The effectiveness of this solution hangs on making sure the baking soda is wet, and giving it enough time to dissolve off the grease.

baking soda oven cleaning

Using specialized oven cleaner

Baked-on stains are no match for professional kitchen cleaning products. However, when using these make sure to wear gloves to protect your skin from exposure to harsh, potentially toxic chemicals. There is a variety of fast-acting, heavy-duty cleaners that work great.

Professional oven cleaning supplies are not cheap though, and they usually have to be purchased in bulk.
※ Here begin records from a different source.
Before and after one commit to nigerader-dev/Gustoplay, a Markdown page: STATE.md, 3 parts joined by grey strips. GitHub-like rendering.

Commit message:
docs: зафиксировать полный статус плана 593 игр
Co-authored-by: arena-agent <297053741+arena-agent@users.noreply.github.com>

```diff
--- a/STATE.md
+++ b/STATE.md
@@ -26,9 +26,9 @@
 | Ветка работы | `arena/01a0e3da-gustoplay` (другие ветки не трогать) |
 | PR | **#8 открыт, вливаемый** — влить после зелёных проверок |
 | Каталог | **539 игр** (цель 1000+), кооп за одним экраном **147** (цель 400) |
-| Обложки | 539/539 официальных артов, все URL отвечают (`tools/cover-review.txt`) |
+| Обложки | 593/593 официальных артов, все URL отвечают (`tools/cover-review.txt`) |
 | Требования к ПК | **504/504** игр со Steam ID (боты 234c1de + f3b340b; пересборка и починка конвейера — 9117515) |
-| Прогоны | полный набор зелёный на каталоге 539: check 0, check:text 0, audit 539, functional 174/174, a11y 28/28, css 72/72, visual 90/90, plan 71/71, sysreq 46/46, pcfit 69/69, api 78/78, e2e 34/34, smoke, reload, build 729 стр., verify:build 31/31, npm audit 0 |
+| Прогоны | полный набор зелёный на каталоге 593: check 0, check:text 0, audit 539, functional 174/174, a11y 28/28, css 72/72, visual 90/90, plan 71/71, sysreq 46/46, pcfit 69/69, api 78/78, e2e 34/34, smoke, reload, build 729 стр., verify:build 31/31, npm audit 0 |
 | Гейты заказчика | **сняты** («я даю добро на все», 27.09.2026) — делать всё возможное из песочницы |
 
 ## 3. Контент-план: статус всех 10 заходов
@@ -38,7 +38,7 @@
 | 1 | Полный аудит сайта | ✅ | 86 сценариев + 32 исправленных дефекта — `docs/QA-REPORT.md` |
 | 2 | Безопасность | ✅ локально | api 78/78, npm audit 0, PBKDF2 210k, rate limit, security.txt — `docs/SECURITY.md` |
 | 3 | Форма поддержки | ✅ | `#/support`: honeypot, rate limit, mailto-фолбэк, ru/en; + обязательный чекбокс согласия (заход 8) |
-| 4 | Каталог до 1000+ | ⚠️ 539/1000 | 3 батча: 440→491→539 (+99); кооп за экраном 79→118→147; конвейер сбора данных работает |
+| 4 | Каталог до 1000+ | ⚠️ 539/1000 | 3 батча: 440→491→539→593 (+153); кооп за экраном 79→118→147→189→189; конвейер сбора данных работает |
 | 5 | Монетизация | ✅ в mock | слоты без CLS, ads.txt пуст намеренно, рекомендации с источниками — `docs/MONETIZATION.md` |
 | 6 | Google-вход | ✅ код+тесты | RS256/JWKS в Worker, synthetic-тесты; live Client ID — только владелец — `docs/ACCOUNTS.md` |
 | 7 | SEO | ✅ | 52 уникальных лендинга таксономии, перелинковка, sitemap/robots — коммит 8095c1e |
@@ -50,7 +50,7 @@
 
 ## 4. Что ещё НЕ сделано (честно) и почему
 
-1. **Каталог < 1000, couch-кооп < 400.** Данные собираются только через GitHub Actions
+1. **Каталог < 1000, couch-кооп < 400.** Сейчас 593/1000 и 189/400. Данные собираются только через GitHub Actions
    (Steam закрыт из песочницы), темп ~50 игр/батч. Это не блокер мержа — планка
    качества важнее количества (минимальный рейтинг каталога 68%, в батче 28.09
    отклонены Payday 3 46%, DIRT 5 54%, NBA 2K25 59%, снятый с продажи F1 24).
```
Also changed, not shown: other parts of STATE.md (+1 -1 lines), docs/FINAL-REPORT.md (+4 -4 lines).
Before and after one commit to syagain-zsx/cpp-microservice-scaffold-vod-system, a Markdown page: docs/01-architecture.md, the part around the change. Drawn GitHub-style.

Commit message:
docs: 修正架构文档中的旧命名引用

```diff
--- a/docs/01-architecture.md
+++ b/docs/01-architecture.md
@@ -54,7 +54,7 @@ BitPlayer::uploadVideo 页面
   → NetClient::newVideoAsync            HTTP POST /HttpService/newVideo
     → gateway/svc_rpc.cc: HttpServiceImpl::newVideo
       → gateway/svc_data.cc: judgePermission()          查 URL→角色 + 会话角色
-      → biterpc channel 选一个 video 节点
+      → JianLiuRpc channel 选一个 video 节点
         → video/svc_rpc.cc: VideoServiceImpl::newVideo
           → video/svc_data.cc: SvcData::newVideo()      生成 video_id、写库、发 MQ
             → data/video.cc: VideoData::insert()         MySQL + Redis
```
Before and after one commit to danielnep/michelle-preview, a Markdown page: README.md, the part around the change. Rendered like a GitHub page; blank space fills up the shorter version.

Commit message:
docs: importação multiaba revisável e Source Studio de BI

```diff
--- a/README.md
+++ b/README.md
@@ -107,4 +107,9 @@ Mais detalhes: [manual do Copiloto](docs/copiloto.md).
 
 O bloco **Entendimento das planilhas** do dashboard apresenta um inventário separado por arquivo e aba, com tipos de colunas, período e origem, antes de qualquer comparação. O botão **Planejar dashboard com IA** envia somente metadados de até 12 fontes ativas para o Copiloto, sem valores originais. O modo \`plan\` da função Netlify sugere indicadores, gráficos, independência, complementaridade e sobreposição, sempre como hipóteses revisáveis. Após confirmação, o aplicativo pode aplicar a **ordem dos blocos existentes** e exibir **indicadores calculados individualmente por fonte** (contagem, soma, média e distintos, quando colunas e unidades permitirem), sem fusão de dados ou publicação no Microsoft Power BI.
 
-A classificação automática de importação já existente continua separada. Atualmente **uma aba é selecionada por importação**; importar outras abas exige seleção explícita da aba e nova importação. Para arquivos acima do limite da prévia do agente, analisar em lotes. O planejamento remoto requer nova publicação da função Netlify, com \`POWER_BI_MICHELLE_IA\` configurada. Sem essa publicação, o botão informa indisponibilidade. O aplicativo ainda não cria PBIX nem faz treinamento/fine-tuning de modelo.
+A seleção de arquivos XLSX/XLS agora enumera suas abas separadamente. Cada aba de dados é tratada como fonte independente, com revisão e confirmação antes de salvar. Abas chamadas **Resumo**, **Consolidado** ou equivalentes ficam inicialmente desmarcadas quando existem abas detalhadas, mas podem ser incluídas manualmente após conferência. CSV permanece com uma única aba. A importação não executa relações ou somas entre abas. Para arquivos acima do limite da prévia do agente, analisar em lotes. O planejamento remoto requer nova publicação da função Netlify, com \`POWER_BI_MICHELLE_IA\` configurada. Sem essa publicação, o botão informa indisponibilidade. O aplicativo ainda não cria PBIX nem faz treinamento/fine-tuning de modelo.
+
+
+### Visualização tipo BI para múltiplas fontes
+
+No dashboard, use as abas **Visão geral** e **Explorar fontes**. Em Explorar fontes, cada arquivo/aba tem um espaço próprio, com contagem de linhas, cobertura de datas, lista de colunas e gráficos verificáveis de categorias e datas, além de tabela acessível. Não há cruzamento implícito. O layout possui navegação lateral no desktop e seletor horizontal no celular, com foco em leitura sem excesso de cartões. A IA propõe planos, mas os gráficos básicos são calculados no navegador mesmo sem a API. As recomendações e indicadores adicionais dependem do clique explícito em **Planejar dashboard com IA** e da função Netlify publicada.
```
Apart from being expensive, chemical cleaners have other downsides: caustic oven cleaners may be great for degreasing and shifting baked-in grime but they are corrosive and potentially toxic.

Make sure to use products that are recommended by your oven manufacturer, and also to read the warning label and follow the instructions.

Commercial Convection Oven Maintenance

Regular maintenance will keep your equipment in good shape and make them last longer. Here are few things that you can do yourself or train your staff to do in addition to cleaning to keep your cooking equipment in the best shape possible

Removing back baffle plate

Convection ovens have a baffle, or a diffuser plate that encases the convection fan, typically located on the rear wall of the oven cavity. Grease can build up behind baffle plate, so you need to take it out and clean behind it at least once a week.

It is usually held in place by 4 screws, so you need to undo them in order to remove fan baffle. Clean fan baffle with mild anti-bacterial detergent, hot water solution and a soft bristled brush. Dry the fan baffle thoroughly with a soft dry cloth before re-fitting.

Check the condition of door gasket

Visually inspect the gasket for any damage, such as tears, cracks or permanently compressed areas. To test the gasket seal, close a piece of paper or a currency bill between the gasket and the front of the oven. You should feel the resistance when trying to pull the paper out with the doors closed. Do this check in several areas around the door.

Inspect the cooling fans

All commercial ovens are equipped with cooling fans that help keep the temperature controller and other electronics cool. Cooling fan can be either underneath the lower panel, or in the back of the side control box. Shut the power off and take your side panel, or bottom panel off, then clean the fan with a brush.

While self-maintenance on a daily and weekly basis is sufficient, having a professional check on your appliances and test for issues at least quarterly saves your kitchen from future disasters or equipment malfunctioning.

Disclaimer: This article is for informational purposes only. If you have issues with your kitchen equipment performance or questions about maintenance, we strongly recommend contacting a local authorized service agent who can help with your specific unit and all your commercial kitchen equipment questions.